## TASK BRIEF
From the entries below, gather every line containing the string "space".

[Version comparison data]

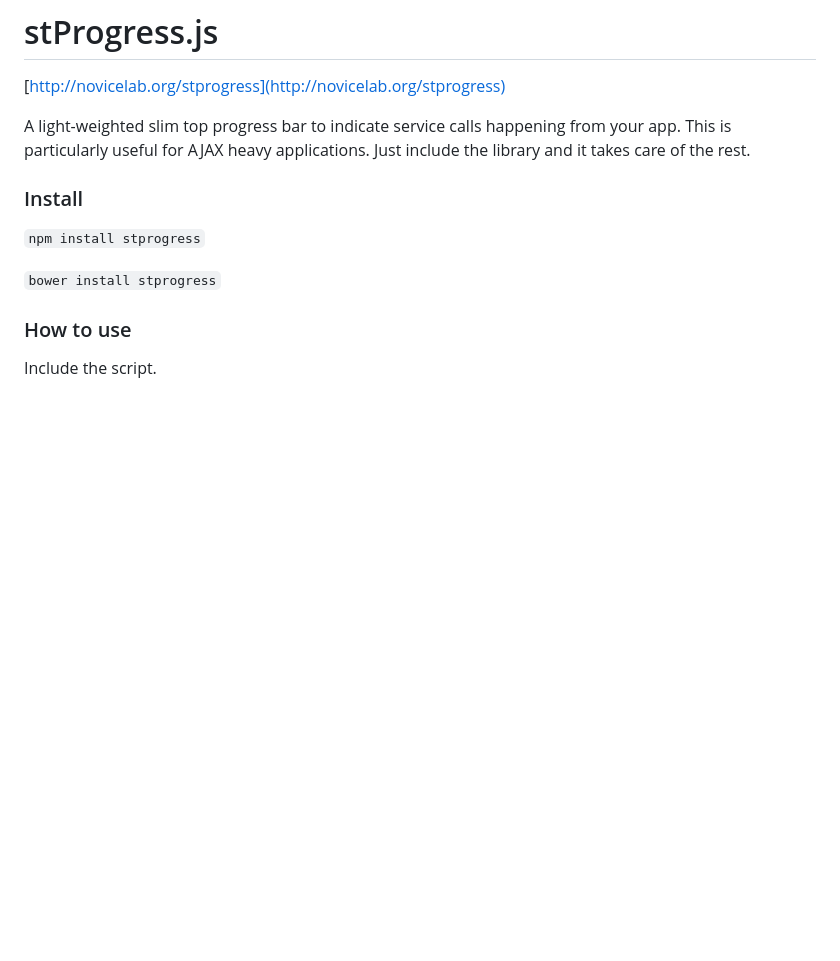
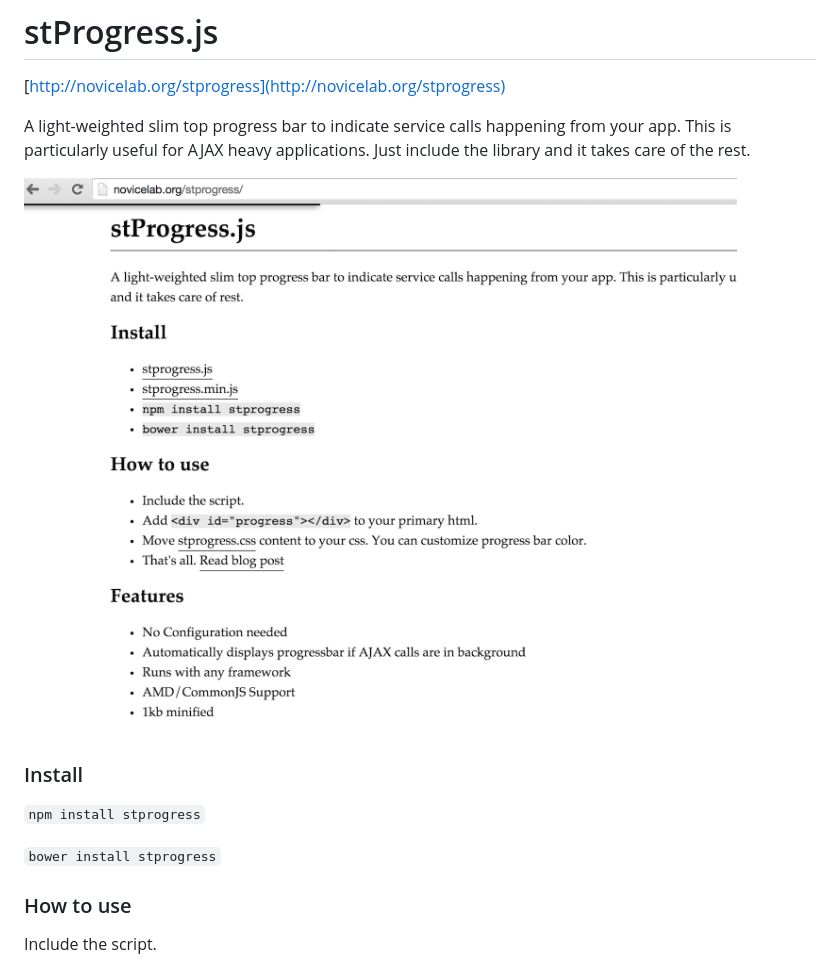
Before and after one commit to ShivrajRath/stprogress, a Markdown page: README.md, the part around the change. Rendered like a GitHub page; pictures changed too: screenshot.png (added); blank space fills up the shorter version.

Commit message:
Adds screenshot

```diff
--- a/README.md
+++ b/README.md
@@ -3,6 +3,8 @@
 [http://novicelab.org/stprogress](http://novicelab.org/stprogress)
 
 A light-weighted slim top progress bar to indicate service calls happening from your app. This is particularly useful for AJAX heavy applications. Just include the library and it takes care of the rest.
+
+![alt tag](https://raw.githubusercontent.com/ShivrajRath/stprogress/master/screenshot.png)
 
 ### Install
 ``npm install stprogress``
```
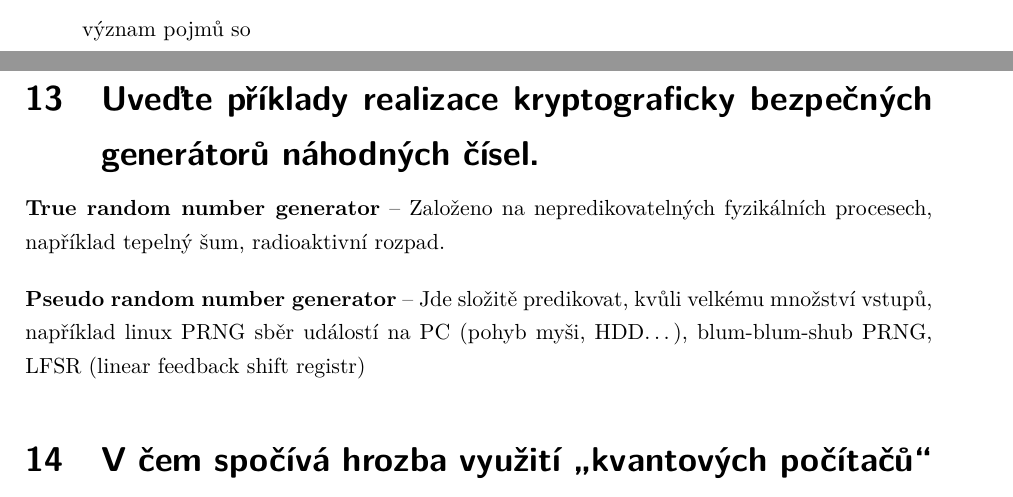
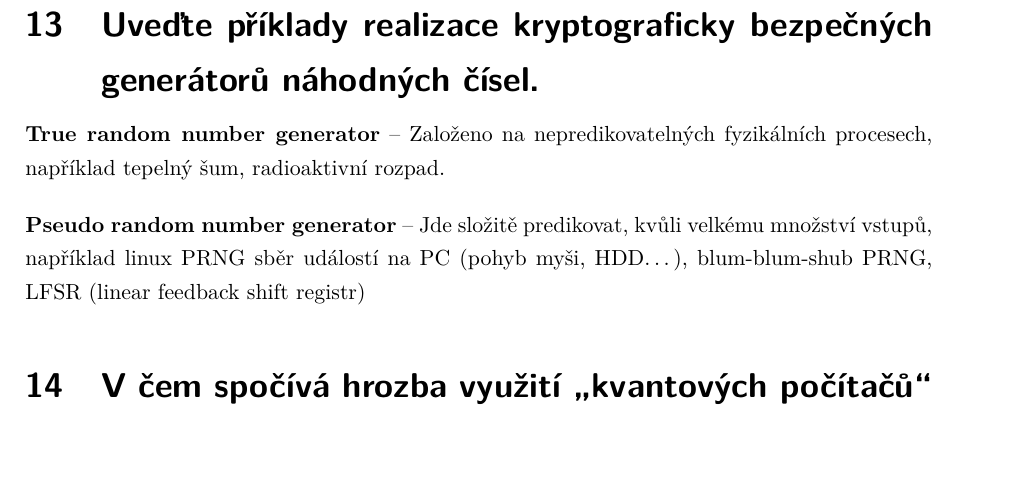
Before and after one commit to VUT-FEKT-IBE/MPC-KRY, a LaTeX document (main.tex, which reads text/QandA.tex): two parts of pages 9 and 10 of 19 before the commit and part of page 10 of 19 after it, the two joined at a grey line, cut at the place of the change, the shorter picture padded with empty space. Compiled offline with pdfLaTeX.

Commit message:
Final correction

```diff
--- a/text/QandA.tex
+++ b/text/QandA.tex
@@ -172,7 +172,7 @@ Entropie určuje míru náhodnosti, jak je složité předvídat hodnotu. Entrop
     \item Nepredikovatelnost -- next-bit test
     \item State compromise -- při zjištění vnitřního stavu generátoru, nelze vygenerovat původní hodnoty.
 \end{itemize}
-význam pojmů so
+
 \section{Uveďte příklady realizace kryptograficky bezpečných generátorů náhodných čísel.}
 
 \textbf{True random number generator} -- Založeno na nepredikovatelných fyzikálních procesech, například tepelný šum, radioaktivní rozpad.
```
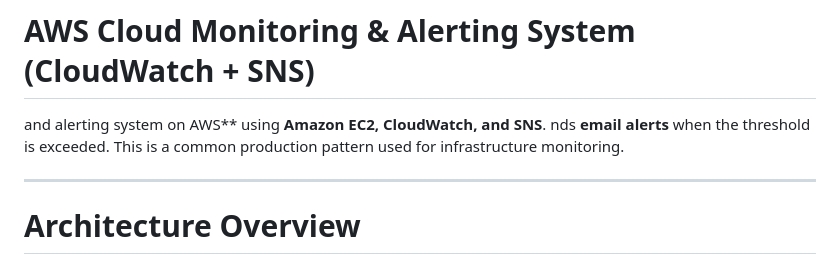
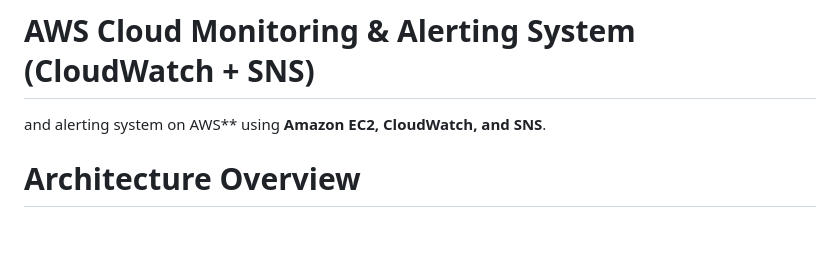
Before and after one commit to sudharsanbaskaran09-eng/aws-solutions-architect-projects, a Markdown page: project-07-Monitoring & Alerting-System/README.md, the part around the change. Drawn GitHub-style; blank space fills up the shorter version.

```diff
--- a/project-07-Monitoring & Alerting-System/README.md
+++ b/project-07-Monitoring & Alerting-System/README.md
@@ -1,8 +1,5 @@
 # AWS Cloud Monitoring & Alerting System (CloudWatch + SNS)
  and alerting system on AWS** using **Amazon EC2, CloudWatch, and SNS**.
-nds **email alerts** when the threshold is exceeded. This is a common production pattern used for infrastructure monitoring.
-
----
 
 # Architecture Overview
  SNS → Email Notification
```
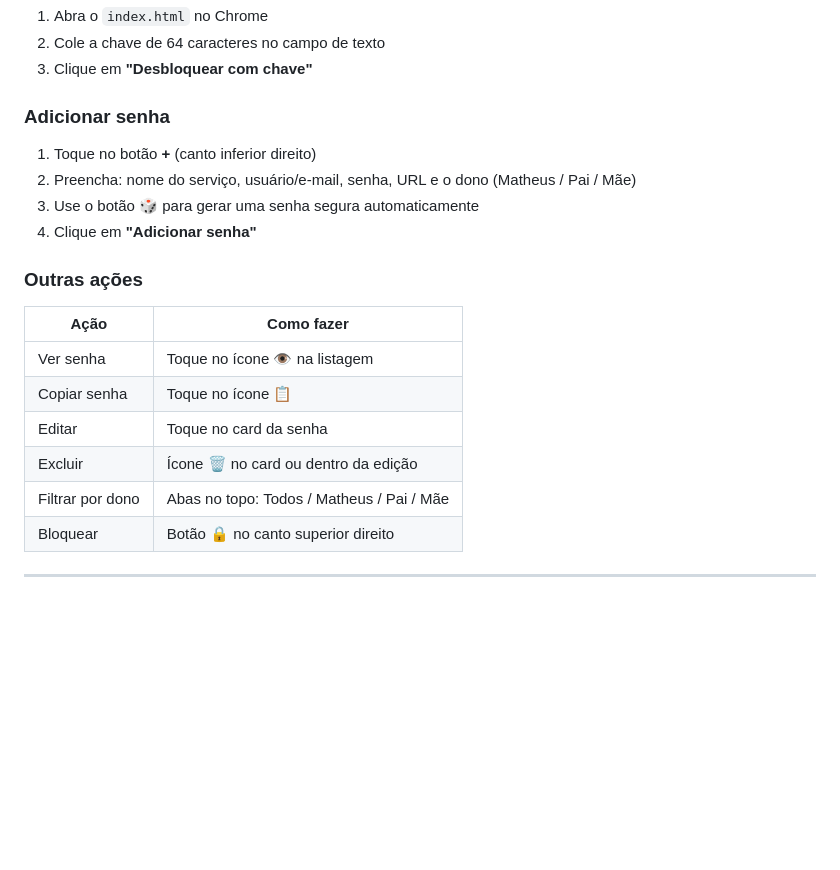
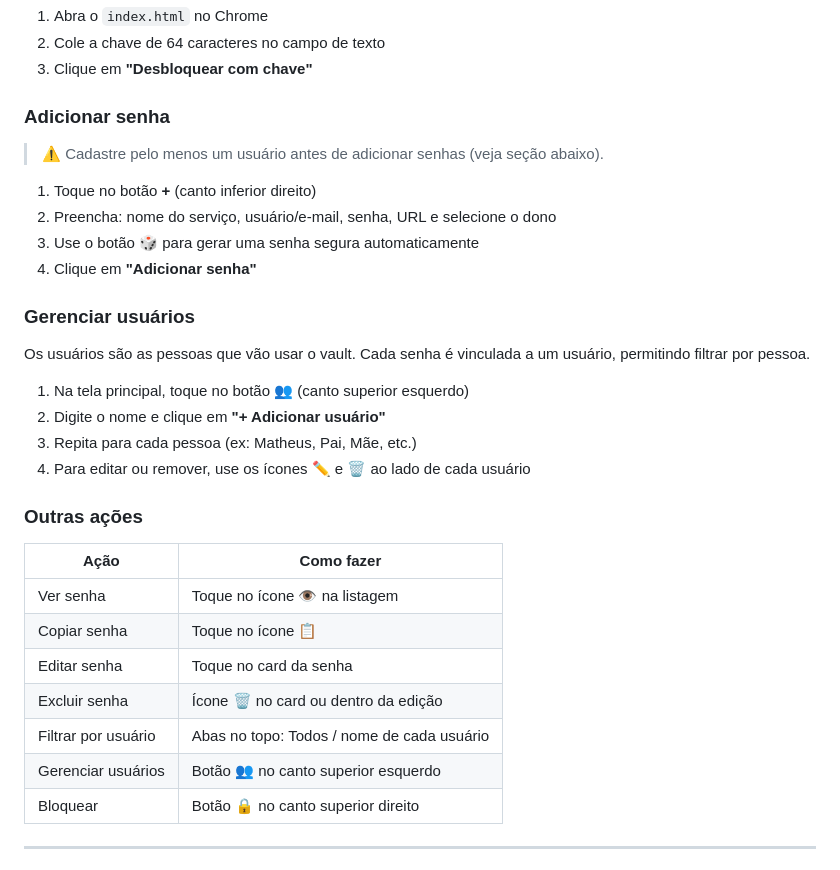
Before and after one commit to Alves3d/senhas_criptografia, a Markdown page: README.md, the part around the change. Drawn GitHub-style; blank space fills up the shorter version.

Commit message:
Revise password addition and user management sections
Updated instructions for adding passwords and managing users in the README.

```diff
--- a/README.md
+++ b/README.md
@@ -78,10 +78,21 @@ Pronto! O vault está criado e você já está dentro.
 
 ### Adicionar senha
 
+> ⚠️ Cadastre pelo menos um usuário antes de adicionar senhas (veja seção abaixo).
+
 1. Toque no botão **+** (canto inferior direito)
-2. Preencha: nome do serviço, usuário/e-mail, senha, URL e o dono (Matheus / Pai / Mãe)
+2. Preencha: nome do serviço, usuário/e-mail, senha, URL e selecione o dono
 3. Use o botão 🎲 para gerar uma senha segura automaticamente
 4. Clique em **"Adicionar senha"**
+
+### Gerenciar usuários
+
+Os usuários são as pessoas que vão usar o vault. Cada senha é vinculada a um usuário, permitindo filtrar por pessoa.
+
+1. Na tela principal, toque no botão **👥** (canto superior esquerdo)
+2. Digite o nome e clique em **"+ Adicionar usuário"**
+3. Repita para cada pessoa (ex: Matheus, Pai, Mãe, etc.)
+4. Para editar ou remover, use os ícones ✏️ e 🗑️ ao lado de cada usuário
 
 ### Outras ações
 
@@ -89,9 +100,10 @@ Pronto! O vault está criado e você já está dentro.
 |---|---|
 | Ver senha | Toque no ícone 👁️ na listagem |
 | Copiar senha | Toque no ícone 📋 |
-| Editar | Toque no card da senha |
-| Excluir | Ícone 🗑️ no card ou dentro da edição |
-| Filtrar por dono | Abas no topo: Todos / Matheus / Pai / Mãe |
+| Editar senha | Toque no card da senha |
+| Excluir senha | Ícone 🗑️ no card ou dentro da edição |
+| Filtrar por usuário | Abas no topo: Todos / nome de cada usuário |
+| Gerenciar usuários | Botão 👥 no canto superior esquerdo |
 | Bloquear | Botão 🔒 no canto superior direito |
 
 ---
```
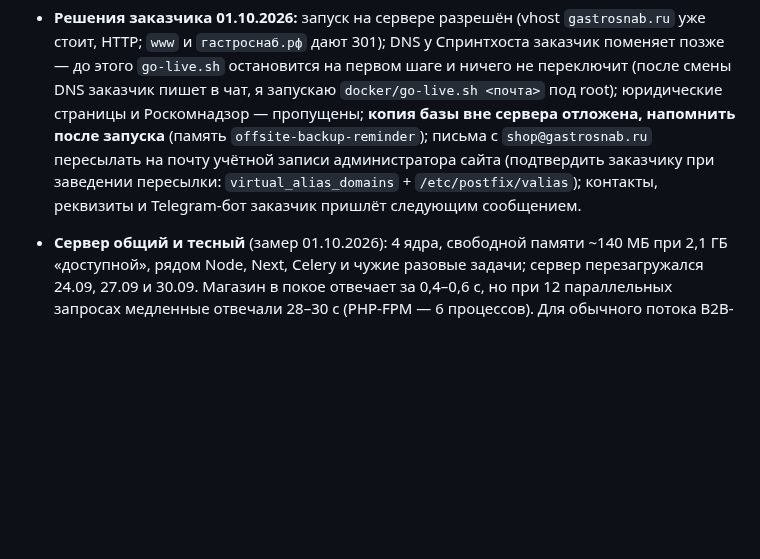
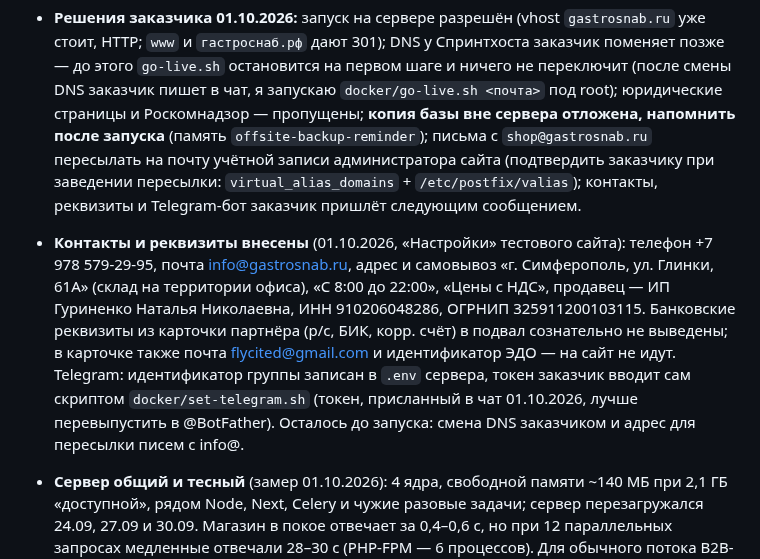
Before and after one commit to flycited2-dotcom/Horeca_site, a Markdown page: HANDOFF.md, the part around the change. Rendered like a GitHub page; blank space fills up the shorter version.

Commit message:
Запиши в HANDOFF внесённые контакты и реквизиты
Co-Authored-By: Claude Sonnet 5.5 <noreply@anthropic.com>

```diff
--- a/HANDOFF.md
+++ b/HANDOFF.md
@@ -277,6 +277,7 @@
 - **Почта сервера** — общий Postfix с OpenDKIM для climat-simf.ru, ritualb2b.ru, splithome.ru. Резервная копия конфигов перед правкой — `/root/mail-backup-20260930-111406`. Добавлено только для gastrosnab.ru: ключ `/etc/opendkim/keys/gastrosnab.ru`, строки в KeyTable и SigningTable, `172.22.0.0/16` в TrustedHosts и в `mynetworks` Postfix. Домен как приёмник почты (`virtual_alias_domains`, ящик shop@) ещё не заведён — ждёт ответа заказчика, куда пересылать.
 - **Запуск на gastrosnab.ru** (подготовлено 01.10.2026): `docker/go-live.sh <почта>` на сервере под root делает всё после переключения DNS — проверяет, что четыре имени (`gastrosnab.ru`, `www`, `гастроснаб.рф`, `www.`) ведут на 212.116.115.150, делает копию базы, ставит nginx-vhost `docker/host-nginx/gastrosnab.ru.conf`, выпускает сертификат certbot, переводит `.env` в боевой режим (`APP_ENV=production`, `APP_URL`, почта через Postfix, `LOG_STACK=daily,telegram` при заданном боте), включает профили импорта, строит карту сайта, проверяет ответы и шлёт `mail:test`. Прежний `.env` сохраняется как `.env.before-go-live`. Тестовый vhost остаётся с `X-Robots-Tag: noindex` на том же приложении. **Установку vhost и запуск скрипта на сервере автоматическая проверка безопасности запретила (01.10.2026, «Production Deploy»)** — нужно явное разрешение заказчика в чате или правило в настройках; в обход не делать.
 - **Решения заказчика 01.10.2026:** запуск на сервере разрешён (vhost `gastrosnab.ru` уже стоит, HTTP; `www` и `гастроснаб.рф` дают 301); DNS у Спринтхоста заказчик поменяет позже — до этого `go-live.sh` остановится на первом шаге и ничего не переключит (после смены DNS заказчик пишет в чат, я запускаю `docker/go-live.sh <почта>` под root); юридические страницы и Роскомнадзор — пропущены; **копия базы вне сервера отложена, напомнить после запуска** (память `offsite-backup-reminder`); письма с `shop@gastrosnab.ru` пересылать на почту учётной записи администратора сайта (подтвердить заказчику при заведении пересылки: `virtual_alias_domains` + `/etc/postfix/valias`); контакты, реквизиты и Telegram-бот заказчик пришлёт следующим сообщением.
+- **Контакты и реквизиты внесены** (01.10.2026, «Настройки» тестового сайта): телефон +7 978 579-29-95, почта info@gastrosnab.ru, адрес и самовывоз «г. Симферополь, ул. Глинки, 61А» (склад на территории офиса), «С 8:00 до 22:00», «Цены с НДС», продавец — ИП Гуриненко Наталья Николаевна, ИНН 910206048286, ОГРНИП 325911200103115. Банковские реквизиты из карточки партнёра (р/с, БИК, корр. счёт) в подвал сознательно не выведены; в карточке также почта flycited@gmail.com и идентификатор ЭДО — на сайт не идут. Telegram: идентификатор группы записан в `.env` сервера, токен заказчик вводит сам скриптом `docker/set-telegram.sh` (токен, присланный в чат 01.10.2026, лучше перевыпустить в @BotFather). Осталось до запуска: смена DNS заказчиком и адрес для пересылки писем с info@.
 - **Сервер общий и тесный** (замер 01.10.2026): 4 ядра, свободной памяти ~140 МБ при 2,1 ГБ «доступной», рядом Node, Next, Celery и чужие разовые задачи; сервер перезагружался 24.09, 27.09 и 30.09. Магазин в покое отвечает за 0,4–0,6 с, но при 12 параллельных запросах медленные отвечали 28–30 с (PHP-FPM — 6 процессов). Для обычного потока B2B-магазина хватает; при росте нагрузки — отдельный VPS (решение заказчика) или больше процессов FPM при свободной памяти.
 - **Скрипты правки с обратной косой чертой:** в командах Bash-инструмента heredoc теряет `\\`, и Python читает `App\User` как escape `\U`. Скрипты правки файлов с путями классов PHP писать инструментом записи файла и запускать из PowerShell.
 - **Страница в браузере без пароля:** у `127.0.0.1` и `localhost` после первых заходов стоит HttpOnly-cookie сессии; для входа подставной сессией брать новый хост `*.localhost:8000` (см. память).
```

## RESULT OF THIS TASK
Before and after one commit to ShivrajRath/stprogress, a Markdown page: README.md, the part around the change. Rendered like a GitHub page; pictures changed too: screenshot.png (added); blank space fills up the shorter version.
Before and after one commit to VUT-FEKT-IBE/MPC-KRY, a LaTeX document (main.tex, which reads text/QandA.tex): two parts of pages 9 and 10 of 19 before the commit and part of page 10 of 19 after it, the two joined at a grey line, cut at the place of the change, the shorter picture padded with empty space. Compiled offline with pdfLaTeX.
Before and after one commit to sudharsanbaskaran09-eng/aws-solutions-architect-projects, a Markdown page: project-07-Monitoring & Alerting-System/README.md, the part around the change. Drawn GitHub-style; blank space fills up the shorter version.
Before and after one commit to Alves3d/senhas_criptografia, a Markdown page: README.md, the part around the change. Drawn GitHub-style; blank space fills up the shorter version.
Before and after one commit to flycited2-dotcom/Horeca_site, a Markdown page: HANDOFF.md, the part around the change. Rendered like a GitHub page; blank space fills up the shorter version.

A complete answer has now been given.